- _Task prompt_
Where a line of the material contains the string "accounts", copy that line.

- _Data records_
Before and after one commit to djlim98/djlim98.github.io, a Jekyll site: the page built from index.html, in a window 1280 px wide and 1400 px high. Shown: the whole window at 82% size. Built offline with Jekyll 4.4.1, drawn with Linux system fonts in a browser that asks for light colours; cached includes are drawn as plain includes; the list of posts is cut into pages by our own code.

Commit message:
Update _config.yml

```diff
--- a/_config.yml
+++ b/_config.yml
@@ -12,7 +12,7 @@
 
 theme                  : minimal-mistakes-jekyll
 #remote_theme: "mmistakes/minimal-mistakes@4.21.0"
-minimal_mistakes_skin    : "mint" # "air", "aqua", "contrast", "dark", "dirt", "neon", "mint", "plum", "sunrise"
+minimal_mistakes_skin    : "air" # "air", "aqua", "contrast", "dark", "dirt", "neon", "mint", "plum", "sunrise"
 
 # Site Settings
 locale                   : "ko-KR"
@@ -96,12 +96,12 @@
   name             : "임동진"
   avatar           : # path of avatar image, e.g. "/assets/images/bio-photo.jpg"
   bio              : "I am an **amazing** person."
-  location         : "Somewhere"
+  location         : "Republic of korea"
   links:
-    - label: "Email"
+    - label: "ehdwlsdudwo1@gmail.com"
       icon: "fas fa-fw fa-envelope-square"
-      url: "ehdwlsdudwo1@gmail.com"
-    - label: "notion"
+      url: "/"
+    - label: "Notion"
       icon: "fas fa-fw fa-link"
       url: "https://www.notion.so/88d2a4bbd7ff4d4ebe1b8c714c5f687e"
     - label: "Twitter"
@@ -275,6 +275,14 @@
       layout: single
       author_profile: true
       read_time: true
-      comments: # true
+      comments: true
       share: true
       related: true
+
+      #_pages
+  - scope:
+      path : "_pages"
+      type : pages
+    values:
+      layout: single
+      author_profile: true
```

--

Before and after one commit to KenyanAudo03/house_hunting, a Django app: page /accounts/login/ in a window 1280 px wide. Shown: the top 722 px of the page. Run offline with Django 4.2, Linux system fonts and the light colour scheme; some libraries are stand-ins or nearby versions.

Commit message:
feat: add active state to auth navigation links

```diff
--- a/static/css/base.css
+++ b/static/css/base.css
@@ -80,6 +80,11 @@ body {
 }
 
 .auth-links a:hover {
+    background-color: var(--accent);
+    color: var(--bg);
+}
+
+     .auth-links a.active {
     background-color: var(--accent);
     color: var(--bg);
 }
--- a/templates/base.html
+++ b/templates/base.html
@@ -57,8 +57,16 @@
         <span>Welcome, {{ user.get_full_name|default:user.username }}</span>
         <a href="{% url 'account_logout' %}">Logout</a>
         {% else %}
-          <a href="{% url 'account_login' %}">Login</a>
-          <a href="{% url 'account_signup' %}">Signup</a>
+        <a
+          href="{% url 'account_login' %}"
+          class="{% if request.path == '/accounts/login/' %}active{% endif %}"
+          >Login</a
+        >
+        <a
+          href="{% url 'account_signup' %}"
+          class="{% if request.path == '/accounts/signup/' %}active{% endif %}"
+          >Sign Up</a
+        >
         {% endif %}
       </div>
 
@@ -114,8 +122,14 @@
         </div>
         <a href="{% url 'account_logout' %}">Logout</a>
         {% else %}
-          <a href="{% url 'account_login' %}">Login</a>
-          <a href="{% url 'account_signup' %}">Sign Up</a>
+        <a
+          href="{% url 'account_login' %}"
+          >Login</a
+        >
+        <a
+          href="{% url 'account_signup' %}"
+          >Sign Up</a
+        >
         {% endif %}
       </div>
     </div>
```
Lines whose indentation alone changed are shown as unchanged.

- _Answer space_
Before and after one commit to KenyanAudo03/house_hunting, a Django app: page /accounts/login/ in a window 1280 px wide. Shown: the top 722 px of the page. Run offline with Django 4.2, Linux system fonts and the light colour scheme; some libraries are stand-ins or nearby versions.
+          class="{% if request.path == '/accounts/login/' %}active{% endif %}"
+          class="{% if request.path == '/accounts/signup/' %}active{% endif %}"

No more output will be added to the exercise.